14 year-old Hugh Masekela was inspired to pick up a trumpet after seeing Kirk Douglas in the 1950 film Young Man with a Horn. He sought out someone to teach him to play with the help and guidance of his friend, Johannesburg Archbishop Trevor Huddleston. Soon, Hugh was writing music that was reflective of his turbulent surroundings.
At 20, he formed an ensemble called Jazz Epistles and they recorded the first album by an African jazz band. The Jazz Epistles toured for a year, until the 1960 Sharpeville massacre — where nearly 70 protestors were shot to death. The South African government banned gatherings of ten or more people, prompting Hugh to flee the country. He headed to England and then the United States, where he was befriended by singer/actor Harry Belafonte. Hugh took classes at the prestigious Manhattan School of Music, honing his already-superior trumpet skills.
In 1967, Hugh released a jazz-inflected take on “Up Up and Away” and followed it up with his version of “Grazing in the Grass.” He scored a major hit with “Grazing in the Grass” — selling over four million copies — and was invited to perform at the 1967 Monterey Pop Festival. Later, Hugh was instrumental in organizing “Zaire 74,” a music festival centered around the “Rumble in the Jungle” boxing match between George Foreman and Muhammad Ali. Hugh lent his inimitable sound to The Byrds on “So You Want to Be a Rock ‘n’ Roll Star,” as well as Paul Simon’s “Further to Fly.” Hugh was asked to open shows for Simon on his Graceland worldwide tour.
Hugh continued to explore different types of African music, experimenting and mixing it all together to form his own unique sound that was constantly evolving. In his 70s, Hugh played with The Dave Matthews Band during a concert in Johannesburg. In 2016, Hugh reunited with his Jazz Epistles bandmate Abdullah Ibrahim, performing together for the first time in 60 years.
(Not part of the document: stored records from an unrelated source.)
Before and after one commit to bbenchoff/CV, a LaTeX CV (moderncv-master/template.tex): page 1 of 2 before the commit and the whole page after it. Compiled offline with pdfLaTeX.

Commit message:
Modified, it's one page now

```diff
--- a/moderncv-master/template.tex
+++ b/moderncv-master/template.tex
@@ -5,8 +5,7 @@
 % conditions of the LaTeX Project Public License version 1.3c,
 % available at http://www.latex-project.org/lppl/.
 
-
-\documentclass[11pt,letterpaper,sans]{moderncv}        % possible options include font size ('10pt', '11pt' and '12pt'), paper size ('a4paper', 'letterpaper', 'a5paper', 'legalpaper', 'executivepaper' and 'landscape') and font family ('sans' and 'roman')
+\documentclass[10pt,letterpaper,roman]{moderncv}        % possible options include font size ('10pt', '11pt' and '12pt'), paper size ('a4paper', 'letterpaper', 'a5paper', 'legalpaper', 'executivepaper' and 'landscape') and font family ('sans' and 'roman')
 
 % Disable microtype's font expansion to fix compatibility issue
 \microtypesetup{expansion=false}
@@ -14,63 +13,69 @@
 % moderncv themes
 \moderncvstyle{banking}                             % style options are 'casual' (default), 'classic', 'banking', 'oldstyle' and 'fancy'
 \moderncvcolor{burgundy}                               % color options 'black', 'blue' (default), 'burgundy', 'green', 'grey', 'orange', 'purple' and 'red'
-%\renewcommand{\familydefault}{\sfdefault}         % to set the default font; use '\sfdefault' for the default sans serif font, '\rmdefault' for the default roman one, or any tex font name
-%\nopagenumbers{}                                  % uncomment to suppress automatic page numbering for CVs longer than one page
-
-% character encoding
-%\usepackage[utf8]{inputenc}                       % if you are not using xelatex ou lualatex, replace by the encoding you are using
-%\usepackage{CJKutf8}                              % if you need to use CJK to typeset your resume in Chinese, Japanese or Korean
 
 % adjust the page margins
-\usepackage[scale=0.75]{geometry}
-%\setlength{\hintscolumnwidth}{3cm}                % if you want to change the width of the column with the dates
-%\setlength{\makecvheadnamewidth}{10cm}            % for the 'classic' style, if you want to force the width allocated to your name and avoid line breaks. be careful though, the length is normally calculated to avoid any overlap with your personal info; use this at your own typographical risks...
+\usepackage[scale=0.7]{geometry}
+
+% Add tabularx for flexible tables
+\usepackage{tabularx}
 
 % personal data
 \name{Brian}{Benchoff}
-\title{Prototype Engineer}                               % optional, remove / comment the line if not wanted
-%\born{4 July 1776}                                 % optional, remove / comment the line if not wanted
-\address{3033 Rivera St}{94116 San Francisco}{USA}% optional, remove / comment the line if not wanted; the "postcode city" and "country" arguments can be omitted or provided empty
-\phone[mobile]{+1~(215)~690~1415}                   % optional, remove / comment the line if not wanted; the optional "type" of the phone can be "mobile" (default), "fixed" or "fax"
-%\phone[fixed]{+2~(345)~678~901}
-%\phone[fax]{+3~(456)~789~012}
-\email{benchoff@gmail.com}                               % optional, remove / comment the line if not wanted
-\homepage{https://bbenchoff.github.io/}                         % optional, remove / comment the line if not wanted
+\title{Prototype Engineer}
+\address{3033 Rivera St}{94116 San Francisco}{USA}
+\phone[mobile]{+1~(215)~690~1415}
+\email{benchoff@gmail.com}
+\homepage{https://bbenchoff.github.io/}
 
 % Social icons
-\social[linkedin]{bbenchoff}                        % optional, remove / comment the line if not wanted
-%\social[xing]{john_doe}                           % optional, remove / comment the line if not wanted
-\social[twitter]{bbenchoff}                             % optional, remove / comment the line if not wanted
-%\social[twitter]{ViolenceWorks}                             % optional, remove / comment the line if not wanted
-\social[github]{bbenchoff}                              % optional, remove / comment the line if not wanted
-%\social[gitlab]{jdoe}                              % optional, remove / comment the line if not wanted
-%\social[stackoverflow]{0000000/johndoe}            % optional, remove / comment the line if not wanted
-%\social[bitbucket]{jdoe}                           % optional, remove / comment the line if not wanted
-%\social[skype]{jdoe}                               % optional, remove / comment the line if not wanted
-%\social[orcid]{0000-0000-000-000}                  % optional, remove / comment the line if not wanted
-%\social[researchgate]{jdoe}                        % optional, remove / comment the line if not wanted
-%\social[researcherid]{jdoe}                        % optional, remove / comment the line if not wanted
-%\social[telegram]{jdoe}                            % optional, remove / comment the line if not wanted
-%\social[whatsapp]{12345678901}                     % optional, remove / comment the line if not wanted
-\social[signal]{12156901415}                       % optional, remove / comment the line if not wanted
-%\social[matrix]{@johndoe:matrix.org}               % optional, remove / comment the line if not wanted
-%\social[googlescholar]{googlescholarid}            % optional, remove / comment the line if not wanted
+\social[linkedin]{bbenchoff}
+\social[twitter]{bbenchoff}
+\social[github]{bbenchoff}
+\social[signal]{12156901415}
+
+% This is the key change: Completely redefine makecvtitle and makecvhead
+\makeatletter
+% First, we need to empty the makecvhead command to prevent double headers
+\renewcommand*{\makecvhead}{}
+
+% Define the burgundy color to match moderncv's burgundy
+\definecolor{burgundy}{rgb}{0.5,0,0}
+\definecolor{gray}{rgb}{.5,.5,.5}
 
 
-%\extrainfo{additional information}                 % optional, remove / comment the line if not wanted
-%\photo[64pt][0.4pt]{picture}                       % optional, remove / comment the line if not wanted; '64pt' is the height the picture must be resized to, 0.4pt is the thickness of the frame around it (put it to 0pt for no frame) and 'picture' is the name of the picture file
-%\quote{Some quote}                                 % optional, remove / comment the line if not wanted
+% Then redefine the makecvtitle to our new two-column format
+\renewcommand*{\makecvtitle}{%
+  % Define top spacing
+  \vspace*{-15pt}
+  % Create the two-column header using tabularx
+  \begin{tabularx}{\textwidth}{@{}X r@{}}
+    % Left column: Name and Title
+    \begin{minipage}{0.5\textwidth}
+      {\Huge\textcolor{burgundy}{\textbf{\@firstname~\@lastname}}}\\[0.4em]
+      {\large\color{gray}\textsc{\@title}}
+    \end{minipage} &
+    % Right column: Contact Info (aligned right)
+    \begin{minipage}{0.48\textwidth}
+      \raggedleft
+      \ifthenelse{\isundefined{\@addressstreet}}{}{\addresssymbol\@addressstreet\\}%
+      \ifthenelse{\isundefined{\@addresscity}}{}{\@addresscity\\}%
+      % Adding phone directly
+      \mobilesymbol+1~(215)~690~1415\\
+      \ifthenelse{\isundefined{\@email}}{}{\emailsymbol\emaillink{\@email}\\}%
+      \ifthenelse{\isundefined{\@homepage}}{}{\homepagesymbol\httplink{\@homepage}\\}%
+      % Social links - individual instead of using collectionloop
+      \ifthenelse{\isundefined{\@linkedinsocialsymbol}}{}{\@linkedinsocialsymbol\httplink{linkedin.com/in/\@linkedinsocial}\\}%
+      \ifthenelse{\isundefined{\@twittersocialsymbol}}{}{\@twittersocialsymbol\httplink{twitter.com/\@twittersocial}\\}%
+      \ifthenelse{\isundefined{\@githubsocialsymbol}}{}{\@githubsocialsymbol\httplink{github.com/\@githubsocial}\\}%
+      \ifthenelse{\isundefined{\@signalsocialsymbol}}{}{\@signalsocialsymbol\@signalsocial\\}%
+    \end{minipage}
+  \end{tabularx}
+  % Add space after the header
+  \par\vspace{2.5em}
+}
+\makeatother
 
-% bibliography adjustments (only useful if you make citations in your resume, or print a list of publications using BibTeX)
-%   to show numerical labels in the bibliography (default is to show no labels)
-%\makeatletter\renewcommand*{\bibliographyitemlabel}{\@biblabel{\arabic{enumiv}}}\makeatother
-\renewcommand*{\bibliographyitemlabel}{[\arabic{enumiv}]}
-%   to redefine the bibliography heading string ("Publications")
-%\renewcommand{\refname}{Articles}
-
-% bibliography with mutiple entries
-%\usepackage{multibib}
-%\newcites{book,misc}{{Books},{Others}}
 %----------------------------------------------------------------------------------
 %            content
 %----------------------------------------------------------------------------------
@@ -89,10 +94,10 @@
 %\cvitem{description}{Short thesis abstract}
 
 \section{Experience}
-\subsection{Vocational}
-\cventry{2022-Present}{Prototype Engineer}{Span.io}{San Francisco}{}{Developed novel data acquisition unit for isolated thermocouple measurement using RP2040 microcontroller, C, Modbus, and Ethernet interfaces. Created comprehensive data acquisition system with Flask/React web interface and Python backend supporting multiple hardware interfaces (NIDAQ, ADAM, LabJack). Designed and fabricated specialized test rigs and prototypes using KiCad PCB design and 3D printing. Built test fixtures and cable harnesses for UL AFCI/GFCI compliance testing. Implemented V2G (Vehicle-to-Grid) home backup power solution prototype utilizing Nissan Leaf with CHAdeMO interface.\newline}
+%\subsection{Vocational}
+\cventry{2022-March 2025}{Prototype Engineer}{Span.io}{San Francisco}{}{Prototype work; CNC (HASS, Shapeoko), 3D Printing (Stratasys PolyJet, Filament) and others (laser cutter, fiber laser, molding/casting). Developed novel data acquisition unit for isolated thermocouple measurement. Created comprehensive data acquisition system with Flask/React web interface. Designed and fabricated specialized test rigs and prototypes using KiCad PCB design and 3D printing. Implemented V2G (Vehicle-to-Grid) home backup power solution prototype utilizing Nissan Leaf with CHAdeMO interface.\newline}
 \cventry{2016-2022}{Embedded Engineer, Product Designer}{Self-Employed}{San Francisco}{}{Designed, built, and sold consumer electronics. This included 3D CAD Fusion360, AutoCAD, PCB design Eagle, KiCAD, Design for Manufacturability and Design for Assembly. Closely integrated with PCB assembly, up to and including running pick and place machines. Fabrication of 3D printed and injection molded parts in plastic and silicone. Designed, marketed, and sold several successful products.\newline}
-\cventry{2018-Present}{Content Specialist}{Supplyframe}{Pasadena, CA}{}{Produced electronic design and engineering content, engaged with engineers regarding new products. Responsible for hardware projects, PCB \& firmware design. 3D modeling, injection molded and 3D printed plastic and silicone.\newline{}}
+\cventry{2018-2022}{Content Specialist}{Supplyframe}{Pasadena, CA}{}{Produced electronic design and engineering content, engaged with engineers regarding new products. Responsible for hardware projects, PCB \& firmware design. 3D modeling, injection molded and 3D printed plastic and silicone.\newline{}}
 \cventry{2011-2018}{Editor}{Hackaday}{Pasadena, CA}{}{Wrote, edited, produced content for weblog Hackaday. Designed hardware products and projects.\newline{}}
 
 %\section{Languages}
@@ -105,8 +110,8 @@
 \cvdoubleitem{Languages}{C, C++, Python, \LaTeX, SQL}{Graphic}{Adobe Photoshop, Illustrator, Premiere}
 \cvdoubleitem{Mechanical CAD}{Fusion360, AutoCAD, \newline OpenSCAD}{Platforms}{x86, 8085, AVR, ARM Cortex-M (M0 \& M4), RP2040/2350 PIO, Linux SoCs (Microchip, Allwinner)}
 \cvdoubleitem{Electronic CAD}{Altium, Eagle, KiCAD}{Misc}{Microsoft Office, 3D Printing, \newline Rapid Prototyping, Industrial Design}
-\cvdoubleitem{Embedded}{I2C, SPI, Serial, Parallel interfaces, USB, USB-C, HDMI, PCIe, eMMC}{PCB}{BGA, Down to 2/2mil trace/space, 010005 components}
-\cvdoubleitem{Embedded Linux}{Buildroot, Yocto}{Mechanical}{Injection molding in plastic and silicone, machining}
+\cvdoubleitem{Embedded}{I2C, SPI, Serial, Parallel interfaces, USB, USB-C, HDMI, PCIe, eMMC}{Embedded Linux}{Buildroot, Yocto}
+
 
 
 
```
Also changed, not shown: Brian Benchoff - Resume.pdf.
Hugh was diagnosed with prostate cancer and succumbed to the illness in January 2018 at the age of 78.